Google Doodle marks the Geminid Meteor Shower event on Thursday (December 13, 2018) by illustrating the meteor shower’s path through Earth’s atmosphere. The Geminid Meteor Shower 2018 will light up the sky on the night of December 13. The impressive meteor showers are brought to the Earth’s atmosphere every December by an asteroid called Phaethon, which satellite data discovered 35 years ago. Phaethon is responsible for bringing the spectacular Geminid meteor showers to Earth’s atmosphere each December. Also Read - Arati Saha: Google Pays Tribute to Legendary Indian Swimmer Arati Saha on Her 80th Birth Anniversary

Google says Phaethon is named after the ancient Greek god Apollo’s son. 3200 Phaethon is an asteroid whose orbit brings it closer to the sun than Mercury.

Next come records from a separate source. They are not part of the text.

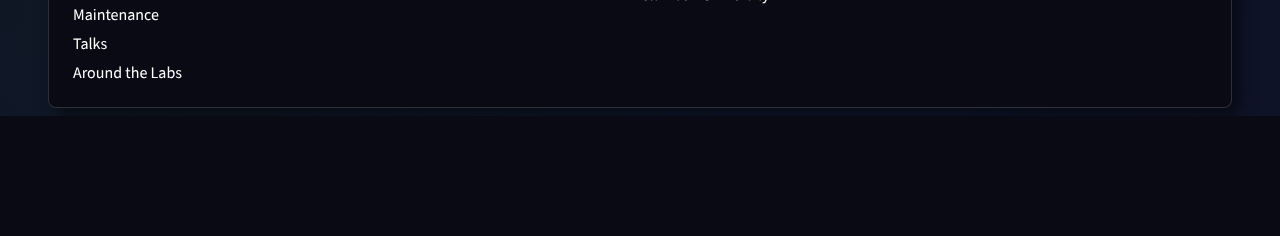
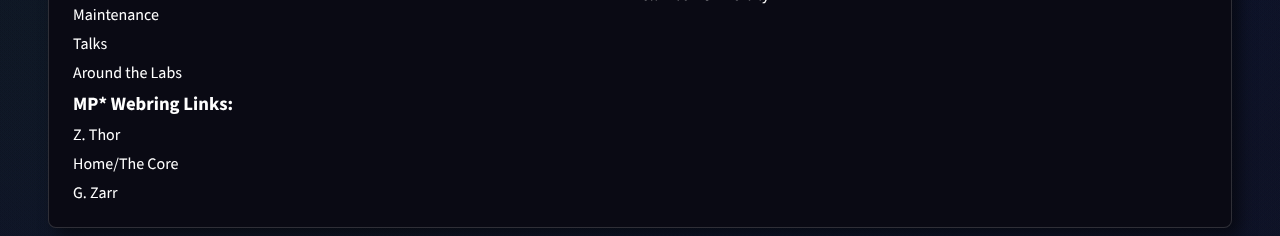
Before and after one commit to lavajuno/mp451_s25, a plain HTML site: page index.html in a window 1280 px wide. Shown: the part 2834-3070 px from the top of the page. Before the commit the page ends 2950 px from the top, so only its background shows below. Drawn offline with Linux system fonts and the light colour scheme.

Commit message:
Add webring links

```diff
--- a/index.html
+++ b/index.html
@@ -529,6 +529,13 @@
                     <li><a href="#maintenance">Maintenance</a></li>
                     <li><a href="#talks">Talks</a></li>
                     <li><a href="#aroundthelabs">Around the Labs</a></li>
+                    <li><h3>MP* Webring Links:</h3></li>
+
+                    <li><a href="http://web2.clarkson.edu/projects/cosi/sp2025/students/thorntzm">Z. Thor</a></li>
+
+                    <li><a href="https://lin-web.clarkson.edu/projects/cosi/sp2025/">Home/The Core</a></li>
+
+                    <li><a href="http://web2.clarkson.edu/projects/cosi/sp2025/students/zarriegp">G. Zarr</a></li>
                 </ul>
                 <section id="copyright" class="footer_info">
                     <h3>Juno Meifert</h3>
```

With each passing year since the mid-1800s, the creation of yellowish streaks of light in the night-time sky has grown more intense. Also Read - COVID-19 Pandemic: Google Reminds People to ‘Wear Mask And Save Lives’ Through Animated Doodle

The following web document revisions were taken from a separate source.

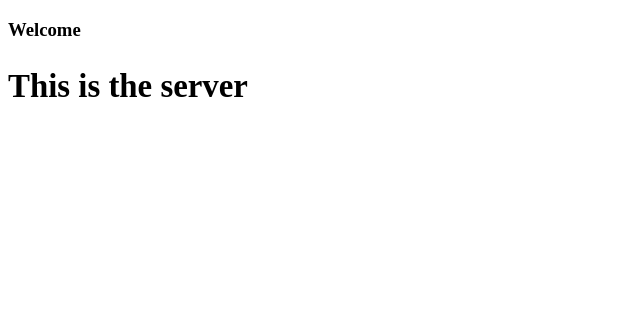
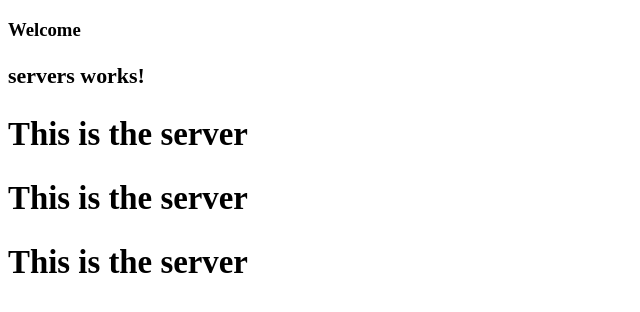
Before and after one commit to Terbeche/Angular-App, an Angular app: page / in a window 1280 px wide. Shown: the top 312 px of the page, without its empty margins (0-640 px from the left). Built offline with nearby package versions, Linux system fonts and the light colour scheme.

Commit message:
Add servers components

```diff
--- a/src/app/app.component.html
+++ b/src/app/app.component.html
@@ -1,3 +1,3 @@
 <h3>Welcome<h3>
 
-    <app-server></app-server>
+    <app-servers></app-servers>
--- a/src/app/app.module.ts
+++ b/src/app/app.module.ts
@@ -3,10 +3,12 @@
 
 import { AppComponent } from './app.component';
 import { serverComponent } from './server/server.component';
+import { ServersComponent } from './servers/servers.component';
 @NgModule({
   declarations: [
     AppComponent,
-    serverComponent
+    serverComponent,
+    ServersComponent
   ],
   imports: [
     BrowserModule
--- /dev/null
+++ b/src/app/servers/servers.component.html
@@ -0,0 +1,4 @@
+<p>servers works!</p>
+<app-server></app-server>
+<app-server></app-server>
+<app-server></app-server>
```
Also changed, not shown: src/app/servers/servers.component.ts (added, +10 -0 lines), src/app/servers/servers.component.css (added).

The Google Doodle slideshow follows the Geminids’ path through Earth’s atmosphere as it lights up the sky. When Phaethon’s orbit leads it near the sun, the extreme heat causes it to rupture and leaves a trail of debris in its orbital path. Also Read - Thank You Coronavirus Helpers: Google Dedicates Colourful Doodle to Honour Frontline Warriors

How can we see and what is the best time to view?

If the weather is clear, 2018 should be the best year ever to watch the Gemenides – named after the constellation Gemini as they seem to originate from there. To view the showers, we don’t need a telescope or binoculars. Phaethon’s debris trail should become visible after 9 pm on December 13, peaking after midnight with as many as 120 meteors per hour. The cosmic dust may have resulted from a crash with another flying object, but there’s little danger of any Geminids landing on earth as it normally splits up in the earth’s atmosphere.

For the best viewing conditions, get as far away from city lights as possible, face South, and remember to dress warmly as you enjoy one of the greatest shows on—or above—earth.

The meteor shower will be better if you let your eyes adapt to the dark and that can take as long as 20 minutes. Plus the meteors tend to come in spurts, followed by lulls. So, be patient.

Watch the full slideshow here:

Every December, Earth’s orbit leads us through the trail of 3200 Phaethon and its debris crashes into our atmosphere at 79,000 miles (127,000 km) per hour, says Google.